Of these 19 pests:

17 are quarantine pests, including Asian citrus psyllid and false spider mites, which were also identified as regulated articles as they are capable of vectoring pathogens that are quarantine pests for Australia. However, there are no reports of the quarantine viruses vectored by false spider mites being present in Vietnam. Therefore, the regulated article aspect of false spider mites is not applicable to pomelo fruit from Vietnam pathway.2 are non-quarantine pests (chilli thrips and onion thrips) but are identified as regulated articles as they are capable of harbouring and spreading quarantine orthotospoviruses.

The identified pests are the same, or of the same pest groups, as those associated with other horticultural commodities that have been analysed previously by the department.

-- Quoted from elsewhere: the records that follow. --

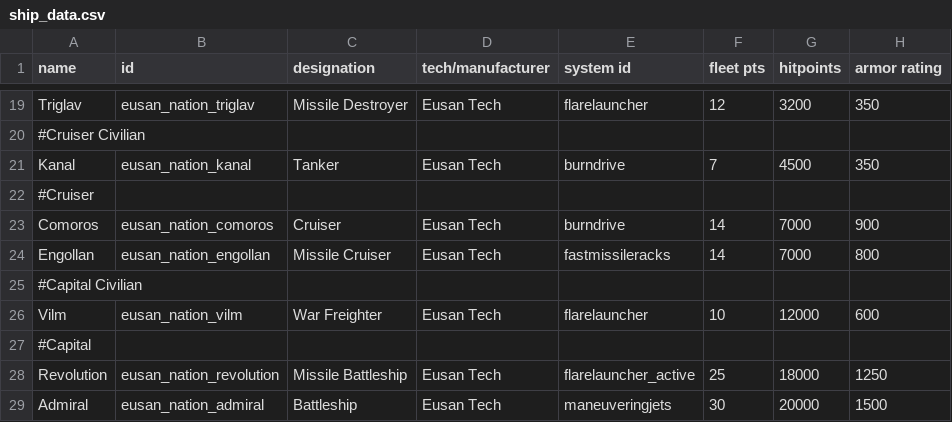
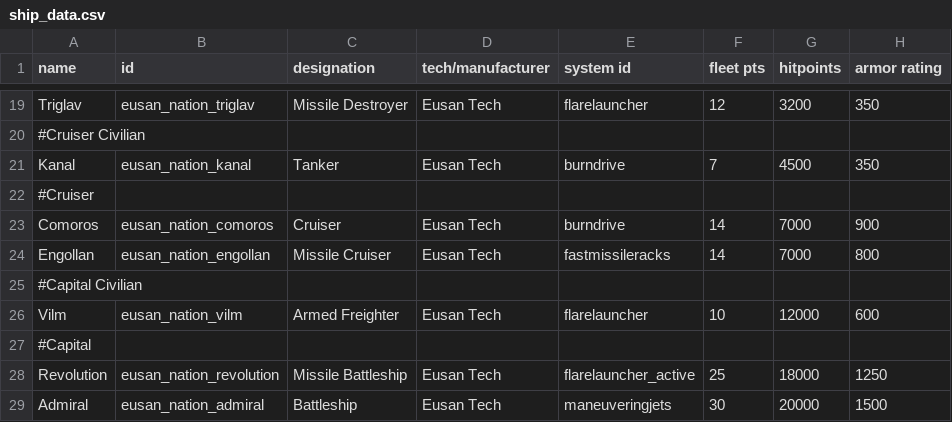
Before and after one commit to naslee2/SignalisMod, a CSV file: data/hulls/ship_data.csv, drawn as a sheet; only a part is shown, gaps mark what is left out; the diff names each change by its address in the sheet, - before the commit and + after, or states it on an @@ line.

```diff
--- a/data/hulls/ship_data.csv
+++ b/data/hulls/ship_data.csv
-C26 (designation): War Freighter
+C26 (designation): Armed Freighter
```
Also changed, not shown: data/strings/descriptions.csv, 7 other files.
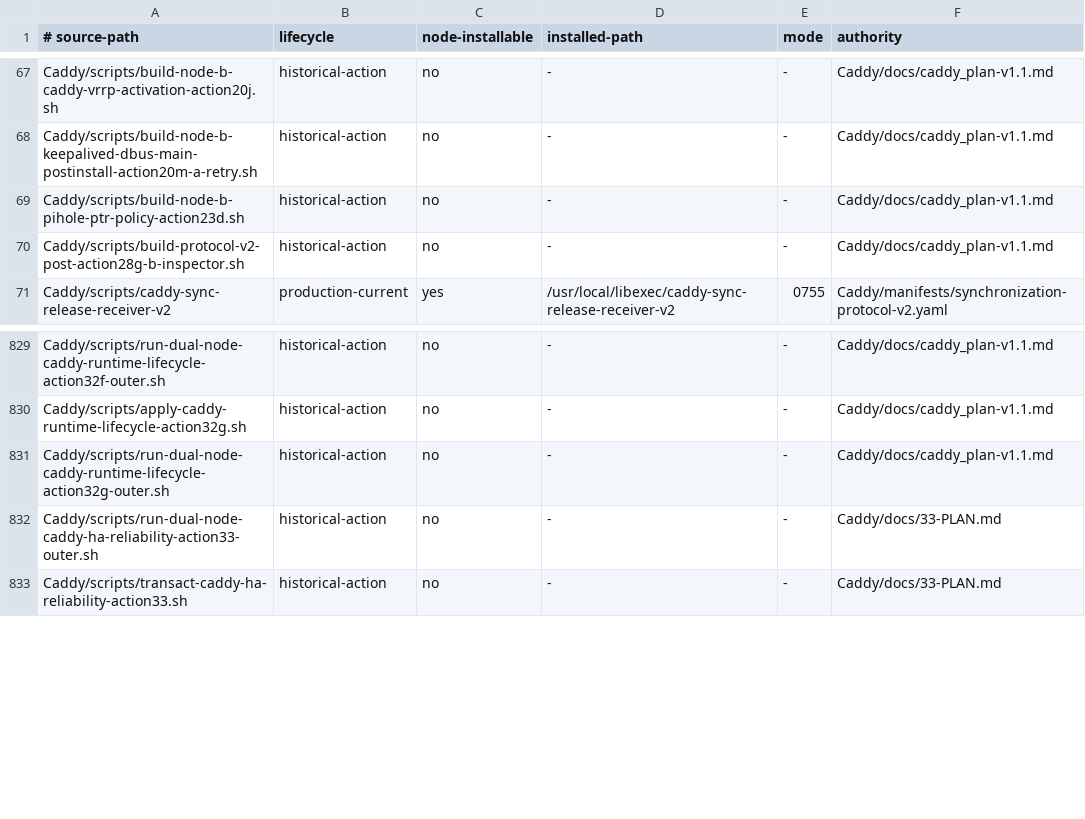
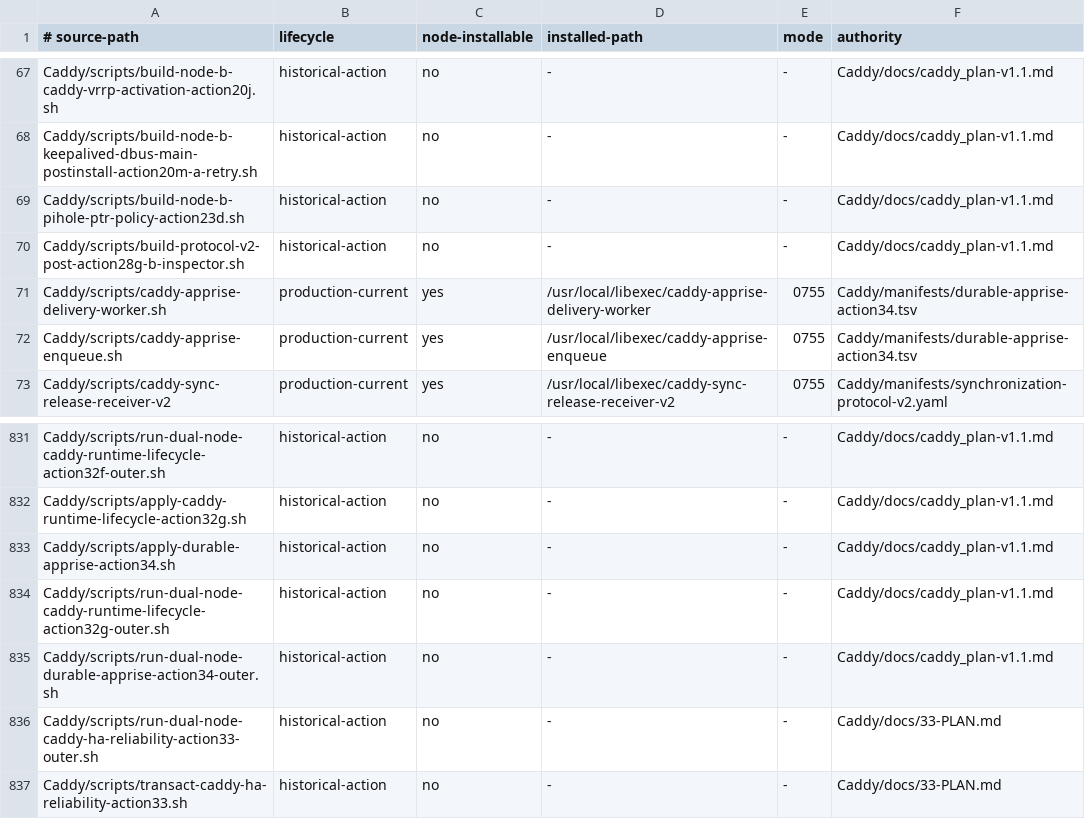
Before and after one commit to Racerx323/homelab-server-configs, a TSV file: Caddy/manifests/script-lifecycle.tsv, drawn as a sheet; only a part is shown, gaps mark what is left out; the diff names each change by its address in the sheet, - before the commit and + after, or states it on an @@ line.

Commit message:
Implement durable Apprise notification system for Caddy HA
- Added scripts for managing a durable notification queue with Apprise.
- Introduced systemd services and timers to handle notification delivery and retries.
- Updated existing scripts to integrate with the new queue system.
- Created regression tests to validate the functionality of the notification system.
- Enhanced lifecycle policies to include new Apprise-related scripts and services.
- Ensured proper permissions and security measures in systemd service configurations.

```diff
--- a/Caddy/manifests/script-lifecycle.tsv
+++ b/Caddy/manifests/script-lifecycle.tsv
+row 71: Caddy/scripts/caddy-apprise-delivery-worker.sh | production-current | yes | /usr/local/libexec/caddy-apprise-delivery-worker | 0755 | Caddy/manifests/durable-apprise-action34.tsv
+row 72: Caddy/scripts/caddy-apprise-enqueue.sh | production-current | yes | /usr/local/libexec/caddy-apprise-enqueue | 0755 | Caddy/manifests/durable-apprise-action34.tsv
+row 833: Caddy/scripts/apply-durable-apprise-action34.sh | historical-action | no | - | - | Caddy/docs/caddy_plan-v1.1.md
+row 835: Caddy/scripts/run-dual-node-durable-apprise-action34-outer.sh | historical-action | no | - | - | Caddy/docs/caddy_plan-v1.1.md
```
Also changed, not shown: Caddy/manifests/manifest-lifecycle.tsv, Caddy/manifests/production-artifacts.tsv, 26 other files.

The proposed risk management measures take account of regional differences in pest distribution within Australia. Three pests requiring risk management measures, Panonychus citri, Pseudaulacaspis pentagona and Tetranychus kanzawai, have been identified as regional quarantine pests for Western Australia. These pests are considered regional quarantine pests as interstate quarantine regulations and enforcement are in place to prevent the introduction and distribution of these pests into Western Australia.

In this draft report the department proposes a range of risk management measures, combined with operational systems, to reduce the risks posed by the 19 identified species to achieve the ALOP for Australia. The proposed measures are:

for Asian citrus psyllid:pest free areas, pest free places of production or pest free production sites; ora systems approach considered to be effective in mitigating the risk of this psyllid on pomelo fruit, and approved by the department; orfruit treatment considered to be effective against psyllids, such as methyl bromide fumigationfor fruit flies: pest free areas, pest free places of production or pest free production sites; or fruit treatment considered to be effective against fruit flies such as irradiationfor false spider mites, mealybugs, scale insects, spider mite and thrips: pre-export visual inspection, and if found, remedial actionfor citrus canker:a systems approach considered to be effective in mitigating the risk of this pathogen on pomelo fruit, and approved by the department.

This draft report has been published on the department website to allow interested parties to provide comments and submissions within the specified consultation period


  • Bactrocera carambolae
  • Bactrocera correcta
  • Bactrocera dorsalis
  • Brevipalpus phoenicis sensu lato
  • Citrus maxima
  • Diaphorina citri
  • Exallomochlus sp.
  • Panonychus citri
  • Parlatoria cinerea
  • Parlatoria ziziphi
  • Planococcus lilacinus
  • Pseudaulacaspis pentagona
  • Pseudococcus hispidus
  • Rastrococcus invadens
  • Scirtothrips dorsalis
  • Tetranychus kanzawai
  • Thrips tabaci
  • Xanthomonas citri pv. citri
  • Zeugodacus cucurbitae
  • Zeugodacus tau


  • Citrus maxima


Type File Size
Pest Risk Analysis Download 3,69MB

PRA Area

  • Australia